Oh and peeling off the "Designed for Microsoft Windows XP" sticker is easy too.
It's funny.  Laugh.

Submission Wi-Fi Allergy a PR Stunt

ADiamond writes: There is no Wi-Fi allergy. The English DJ claiming a Wi-Fi sensitivity chronicled in Slashdot recently, was a PR stunt to promote his new album. It would appear that the stunt was highly successful, appearing in multiple high-profile media outlets like The Sun, The Telegraph, and Fox News. The article at Ars goes on to discuss the evidence, or lack-thereof, of electromagnetic spectrum sensitivity. Apparently, these publications don't bother to verify their sources. A cursory look into the 2% statistic would have yielded no backing data.

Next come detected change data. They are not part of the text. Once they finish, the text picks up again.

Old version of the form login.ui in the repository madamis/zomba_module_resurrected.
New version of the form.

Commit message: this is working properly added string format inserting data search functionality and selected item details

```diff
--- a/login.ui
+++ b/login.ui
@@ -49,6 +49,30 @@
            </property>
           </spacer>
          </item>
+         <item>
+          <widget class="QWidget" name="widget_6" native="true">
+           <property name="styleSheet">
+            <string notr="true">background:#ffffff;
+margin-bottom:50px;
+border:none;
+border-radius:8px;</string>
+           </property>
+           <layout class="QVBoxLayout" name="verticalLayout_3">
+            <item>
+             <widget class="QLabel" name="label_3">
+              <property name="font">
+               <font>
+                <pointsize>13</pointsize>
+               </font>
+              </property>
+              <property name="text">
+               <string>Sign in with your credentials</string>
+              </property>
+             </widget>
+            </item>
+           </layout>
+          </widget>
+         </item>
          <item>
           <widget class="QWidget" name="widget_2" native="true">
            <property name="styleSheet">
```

Null Character Hack Allows SSL Spoofing 280

eldavojohn writes "Two researchers, Dan Kaminsky and Moxie Marlinspike, came up with exact same way to fake being a popular website with authentication from a certificate authority. Wired has the details: 'When an attacker who owns his own domain — — requests a certificate from the CA, the CA, using contact information from Whois records, sends him an email asking to confirm his ownership of the site. But an attacker can also request a certificate for a subdomain of his site, such as\, using the null character \0 in the URL. The CA will issue the certificate for a domain like\ because the hacker legitimately owns the root domain Then, due to a flaw found in the way SSL is implemented in many browsers, Firefox and others theoretically can be fooled into reading his certificate as if it were one that came from the authentic PayPal site. Basically when these vulnerable browsers check the domain name contained in the attacker's certificate, they stop reading any characters that follow the "\0 in the name.'"
The Courts

P.I.I. In the Sky 222

Frequent Slashdot contributor Bennett Haselton writes "A judge rules that IP addresses are not 'personally identifiable information' (PII) because they identify computers, not people. That's absurd, but in truth there is no standard definition of PII in the industry anyway, because you don't need one in order to write secure software. Here's a definition of 'PII' that the judge could have adopted instead, to reach the same conclusion by less specious reasoning." Hit the link below to read the rest of his thoughts.

Nothing recedes like success. -- Walter Winchell